[Version comparison data]

-=-=-

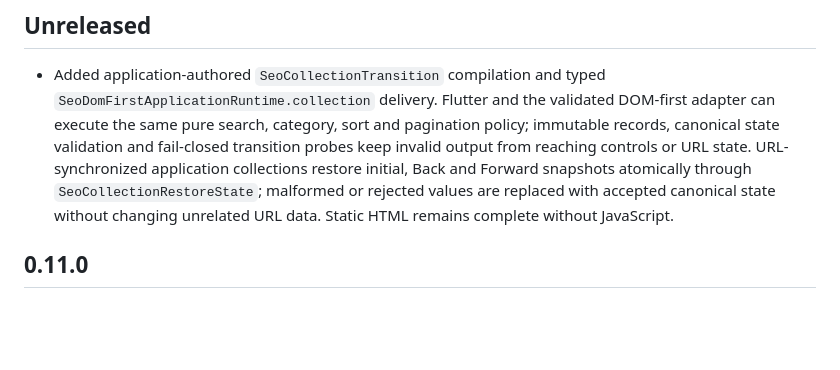
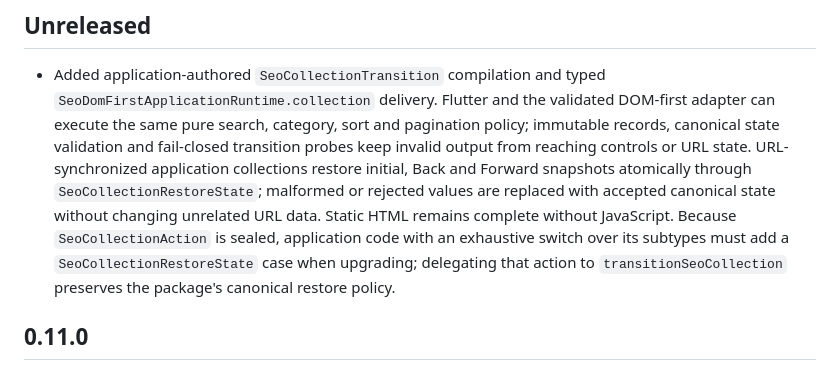
Before and after one commit to esenpi/esen_seo, a Markdown page: CHANGELOG.md, the part around the change. GitHub-like rendering; blank space fills up the shorter version.

Commit message:
docs: note collection restore compatibility

```diff
--- a/CHANGELOG.md
+++ b/CHANGELOG.md
@@ -9,7 +9,10 @@
   Back and Forward snapshots atomically through `SeoCollectionRestoreState`;
   malformed or rejected values are replaced with accepted canonical state
   without changing unrelated URL data. Static HTML remains complete without
-  JavaScript.
+  JavaScript. Because `SeoCollectionAction` is sealed, application code with
+  an exhaustive switch over its subtypes must add a
+  `SeoCollectionRestoreState` case when upgrading; delegating that action to
+  `transitionSeoCollection` preserves the package's canonical restore policy.
 
 ## 0.11.0
 
```
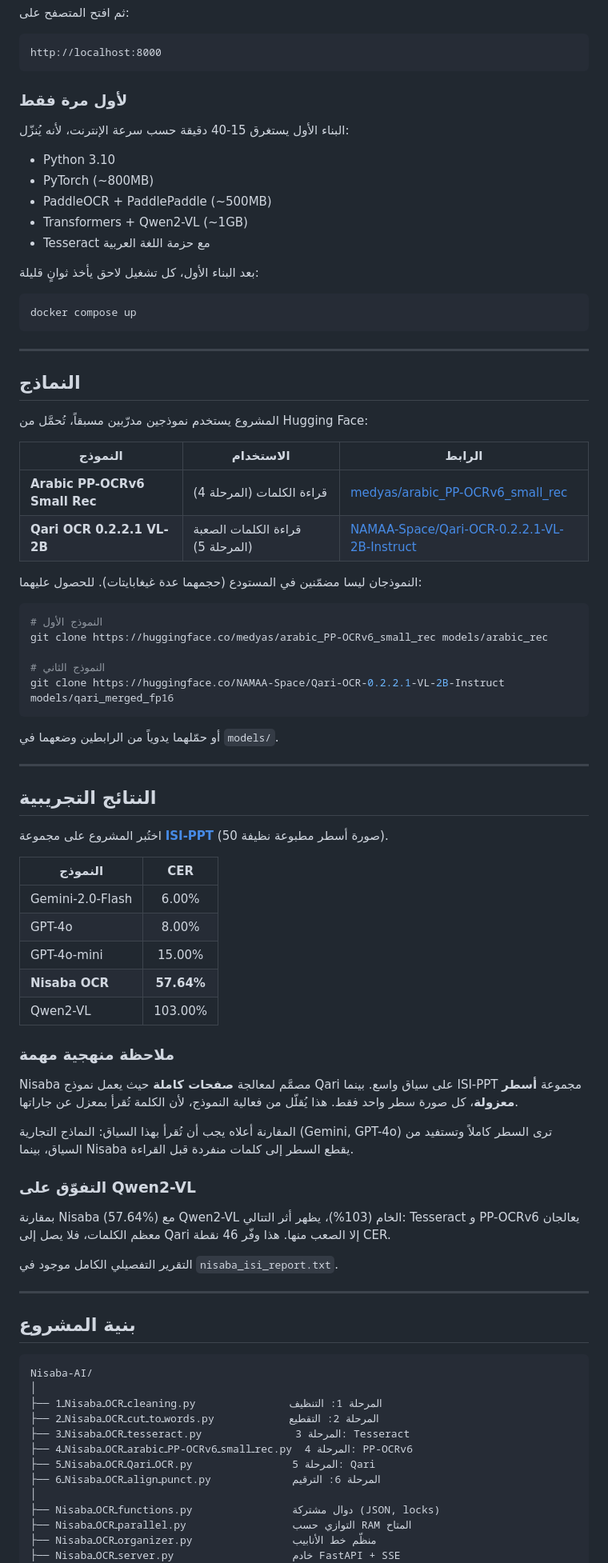
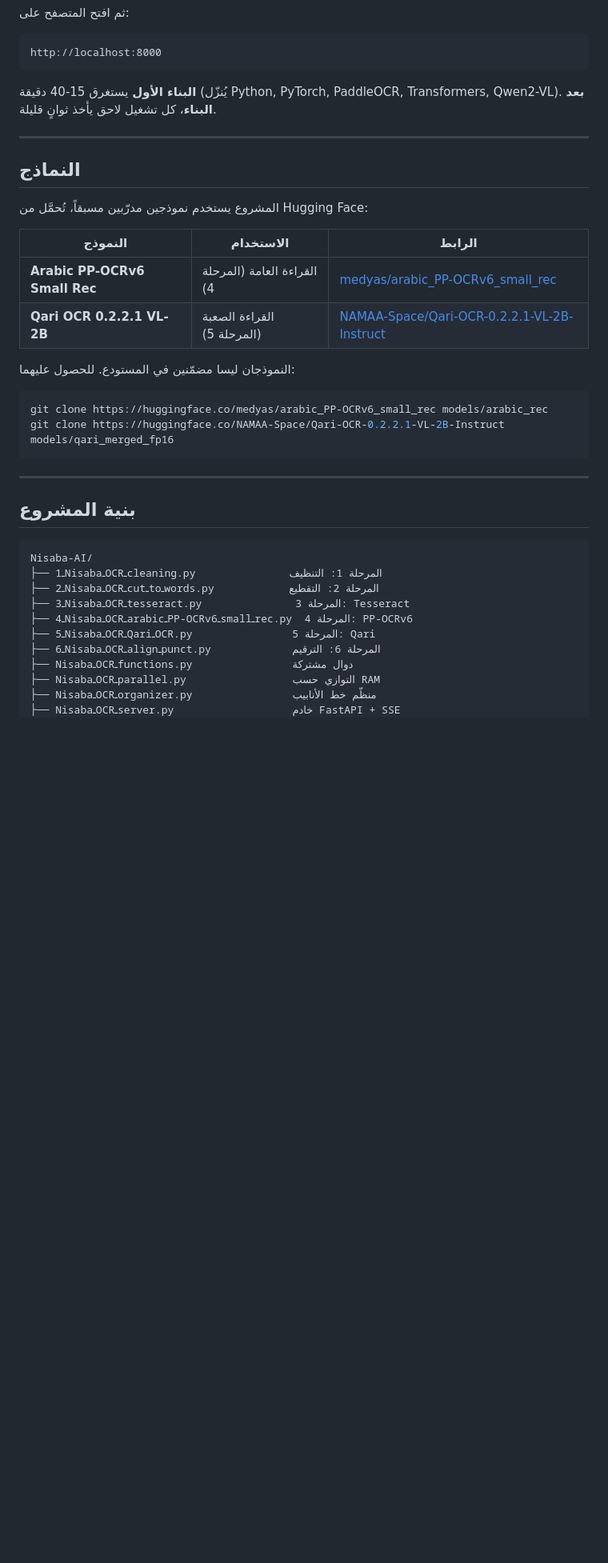
Before and after one commit to HMM-210/Nisaba-OCR, a Markdown page: README.md, the part around one of its changes. Shown at 80% size. Drawn GitHub-style; blank space fills up the shorter version.

````diff
--- a/README.md
+++ b/README.md
@@ -62,20 +105,8 @@ docker compose up
 http://localhost:8000
 ```
 
-### لأول مرة فقط
-
-البناء الأول يستغرق 15-40 دقيقة حسب سرعة الإنترنت، لأنه يُنزّل:
-- Python 3.10
-- PyTorch (~800MB)
-- PaddleOCR + PaddlePaddle (~500MB)
-- Transformers + Qwen2-VL (~1GB)
-- Tesseract مع حزمة اللغة العربية
-
-بعد البناء الأول، كل تشغيل لاحق يأخذ ثوانٍ قليلة:
-
-```bash
-docker compose up
-```
+**البناء الأول** يستغرق 15-40 دقيقة (يُنزّل Python, PyTorch, PaddleOCR, Transformers, Qwen2-VL).
+**بعد البناء**، كل تشغيل لاحق يأخذ ثوانٍ قليلة.
 
 ---
 
@@ -85,46 +116,15 @@ docker compose up
 
 | النموذج | الاستخدام | الرابط |
 |---------|-----------|--------|
-| **Arabic PP-OCRv6 Small Rec** | قراءة الكلمات (المرحلة 4) | [medyas/arabic_PP-OCRv6_small_rec](https://huggingface.co/medyas/arabic_PP-OCRv6_small_rec) |
-| **Qari OCR 0.2.2.1 VL-2B** | قراءة الكلمات الصعبة (المرحلة 5) | [NAMAA-Space/Qari-OCR-0.2.2.1-VL-2B-Instruct](https://huggingface.co/NAMAA-Space/Qari-OCR-0.2.2.1-VL-2B-Instruct) |
+| **Arabic PP-OCRv6 Small Rec** | القراءة العامة (المرحلة 4) | [medyas/arabic_PP-OCRv6_small_rec](https://huggingface.co/medyas/arabic_PP-OCRv6_small_rec) |
+| **Qari OCR 0.2.2.1 VL-2B** | القراءة الصعبة (المرحلة 5) | [NAMAA-Space/Qari-OCR-0.2.2.1-VL-2B-Instruct](https://huggingface.co/NAMAA-Space/Qari-OCR-0.2.2.1-VL-2B-Instruct) |
 
-النموذجان ليسا مضمّنين في المستودع (حجمهما عدة غيغابايتات). للحصول عليهما:
+النموذجان ليسا مضمّنين في المستودع. للحصول عليهما:
 
 ```bash
-# النموذج الأول
 git clone https://huggingface.co/medyas/arabic_PP-OCRv6_small_rec models/arabic_rec
-
-# النموذج الثاني
 git clone https://huggingface.co/NAMAA-Space/Qari-OCR-0.2.2.1-VL-2B-Instruct models/qari_merged_fp16
 ```
-
-أو حمّلهما يدوياً من الرابطين وضعهما في `models/`.
-
----
-
-## النتائج التجريبية
-
-اختُبر المشروع على مجموعة **[ISI-PPT](https://huggingface.co/datasets/ahmedheakl/arocrbench_isippt)** (50 صورة أسطر مطبوعة نظيفة).
-
-| النموذج | CER |
-|---------|:---:|
-| Gemini-2.0-Flash | 6.00% |
-| GPT-4o | 8.00% |
-| GPT-4o-mini | 15.00% |
-| **Nisaba OCR** | **57.64%** |
-| Qwen2-VL | 103.00% |
-
-### ملاحظة منهجية مهمة
-
-Nisaba مصمَّم لمعالجة **صفحات كاملة** حيث يعمل نموذج Qari على سياق واسع. بينما ISI-PPT مجموعة **أسطر معزولة**، كل صورة سطر واحد فقط. هذا يُقلّل من فعالية النموذج، لأن الكلمة تُقرأ بمعزل عن جاراتها.
-
-المقارنة أعلاه يجب أن تُقرأ بهذا السياق: النماذج التجارية (Gemini, GPT-4o) ترى السطر كاملاً وتستفيد من السياق، بينما Nisaba يقطع السطر إلى كلمات منفردة قبل القراءة.
-
-### التفوّق على Qwen2-VL
-
-بمقارنة Nisaba (57.64%) مع Qwen2-VL الخام (103%)، يظهر أثر التتالي: Tesseract و PP-OCRv6 يعالجان معظم الكلمات، فلا يصل إلى Qari إلا الصعب منها. هذا وفّر 46 نقطة CER.
-
-التقرير التفصيلي الكامل موجود في `nisaba_isi_report.txt`.
 
 ---
 
@@ -132,16 +132,14 @@ Nisaba مصمَّم لمعالجة **صفحات كاملة** حيث يعمل ن
 
 ```
 Nisaba-AI/
-│
 ├── 1ـNisabaـOCRـcleaning.py               المرحلة 1: التنظيف
 ├── 2ـNisabaـOCRـcutـtoـwords.py            المرحلة 2: التقطيع
 ├── 3ـNisabaـOCRـtesseract.py               المرحلة 3: Tesseract
 ├── 4ـNisabaـOCRـarabicـPP-OCRv6ـsmallـrec.py  المرحلة 4: PP-OCRv6
 ├── 5ـNisabaـOCRـQariـOCR.py                المرحلة 5: Qari
 ├── 6ـNisabaـOCRـalignـpunct.py             المرحلة 6: الترقيم
-│
-├── NisabaـOCRـfunctions.py                دوال مشتركة (JSON, locks)
-├── NisabaـOCRـparallel.py                 التوازي حسب RAM المتاح
+├── NisabaـOCRـfunctions.py                دوال مشتركة
+├── NisabaـOCRـparallel.py                 التوازي حسب RAM
 ├── NisabaـOCRـorganizer.py                منظّم خط الأنابيب
 ├── NisabaـOCRـserver.py                   خادم FastAPI + SSE
 ├── NisabaـOCRـbenchmark.py                اختبار ISI-PPT
````
Also changed, not shown: other parts of README.md (+98 -32 lines).
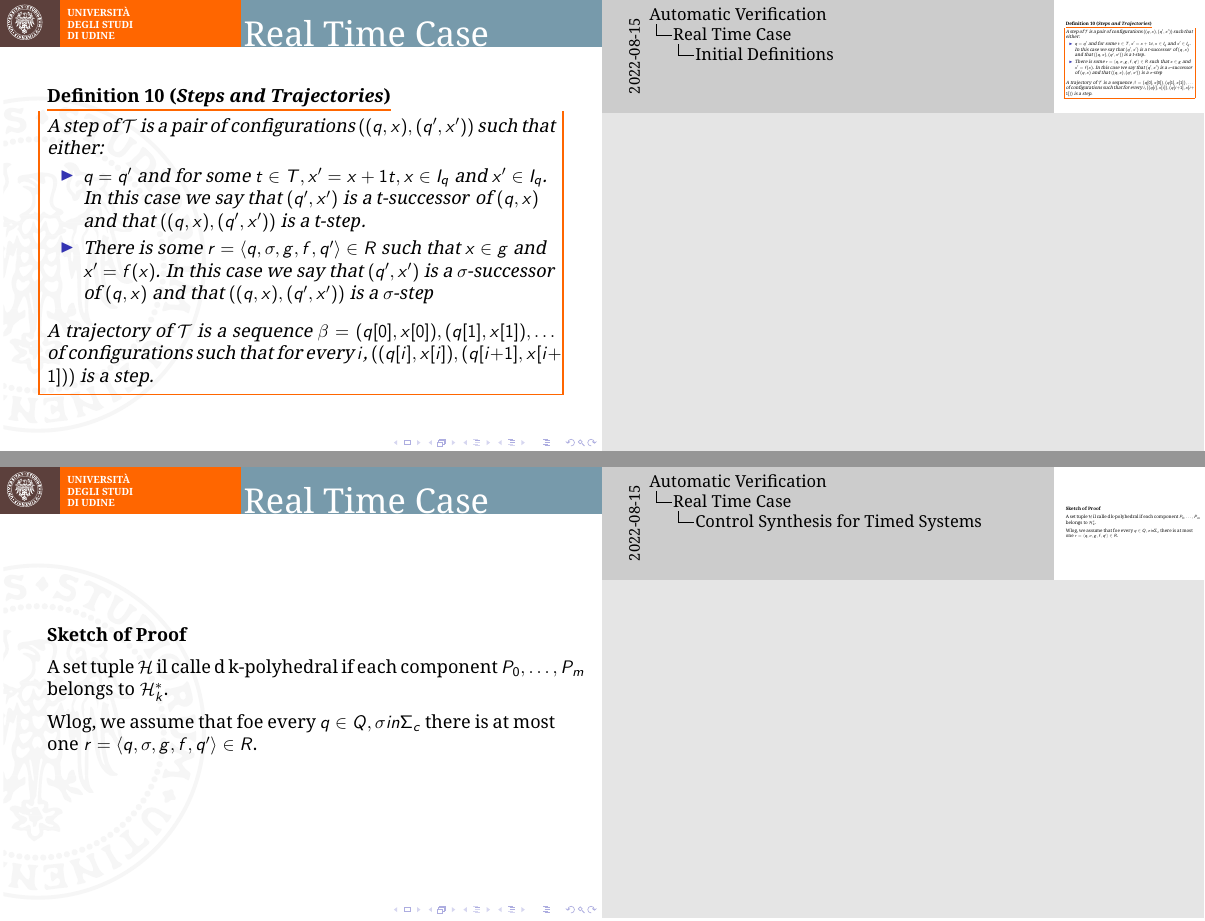
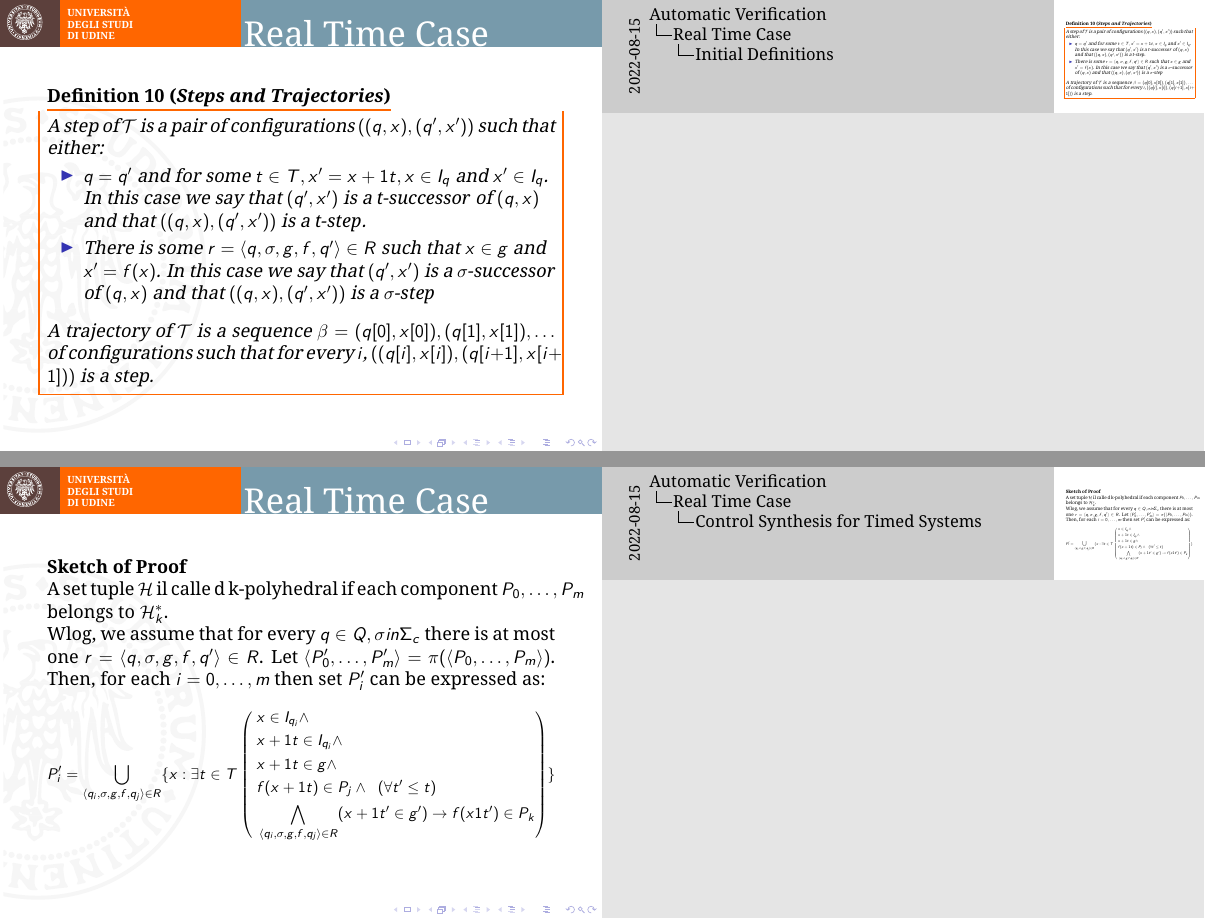
Before and after one commit to Chicco94/esercizi-automatic-verification, LaTeX slides (presentazione/slides/slides.tex): pages 25 and 34 of 37, joined at a grey line. Compiled offline with pdfLaTeX.

Commit message:
big formula

```diff
--- a/presentazione/slides/slides.tex
+++ b/presentazione/slides/slides.tex
@@ -11,9 +11,13 @@
 \usepackage[default]{droidserif}
 \usepackage[T1]{fontenc}
 \usepackage{ragged2e}
+\usepackage{amsmath,adjustbox}
+\usepackage{mathtools}
+\usepackage{lmodern} % https://tex.stackexchange.com/questions/58087/how-to-remove-the-warnings-font-shape-ot1-cmss-m-n-in-size-4-not-available
 \apptocmd{\frame}{}{\justifying}{}
 
 \usepackage{changepage}
+\usepackage{graphics}
 
 \input{lib/uniud_tmpl}
 
@@ -512,15 +516,27 @@ such that their interaction will produce only good behaviours.
 \begin{frame}
 	\textbf{Sketch of Proof}
 
-	\medskip
-
 	A set tuple $\mathcal{H}$ il calle d k-polyhedral if each component $P_0,\ldots,P_m$ belongs to $\mathcal{H}^*_k$.
 
-	\medskip
+	Wlog, we assume that for every $q \in Q,\sigma in \Sigma_c$ there is at most one $r=\langle q,\sigma,g,f,q'\rangle \in R$. Let $\langle P_0', \ldots, P_m'\rangle = \pi(\langle P_0, \ldots, P_m\rangle)$. Then, for each $i=0,\ldots,m$ then set $P_i'$ can be expressed as:
 
-	Wlog, we assume that foe every $q \in Q,\sigma in \Sigma_c$ there is at most one $r=\langle q,\sigma,g,f,q'\rangle \in R$.
+	\noindent
+	\begin{adjustbox}{max width=\textwidth}
+	\parbox{\linewidth}{%
+		\begin{align*}
+			P_i' = \bigcup_{\langle q_i,\sigma,g,f,q_j\rangle \in R} \{x : \exists t \in T \left (
+			\begin{aligned}
+				\;&x \in I_{q_i} \land\\
+				\;&x+1t \in I_{q_i} \land\\
+				\;&x+1t \in g \land\\
+				\;&f(x+1t) \in P_j \land \;\; (\forall t' \leq t)\\
+				\;&\bigwedge_{\langle q_i,\sigma,g,f,q_j\rangle \in R}(x+1t' \in g')\rightarrow f(x1t')\in P_k
+			\end{aligned} \right ) \}
+		\end{align*}
+	}
+	\end{adjustbox}
+\end{frame}
 
-\end{frame}
 
 \begin{frame}
 	\begin{thm}[Control Synthesis for Timed systems]
```
Also changed, not shown: presentazione/slides/slides.tex (2 more changed lines).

-=-=-

**WHAT THE TASK ASKS:**
The word is "الكلمات". Copy every line above where it appears.

**ANSWER FOR THE TASK:**
-| **Arabic PP-OCRv6 Small Rec** | قراءة الكلمات (المرحلة 4) | [medyas/arabic_PP-OCRv6_small_rec](https://huggingface.co/medyas/arabic_PP-OCRv6_small_rec) |
-| **Qari OCR 0.2.2.1 VL-2B** | قراءة الكلمات الصعبة (المرحلة 5) | [NAMAA-Space/Qari-OCR-0.2.2.1-VL-2B-Instruct](https://huggingface.co/NAMAA-Space/Qari-OCR-0.2.2.1-VL-2B-Instruct) |
-بمقارنة Nisaba (57.64%) مع Qwen2-VL الخام (103%)، يظهر أثر التتالي: Tesseract و PP-OCRv6 يعالجان معظم الكلمات، فلا يصل إلى Qari إلا الصعب منها. هذا وفّر 46 نقطة CER.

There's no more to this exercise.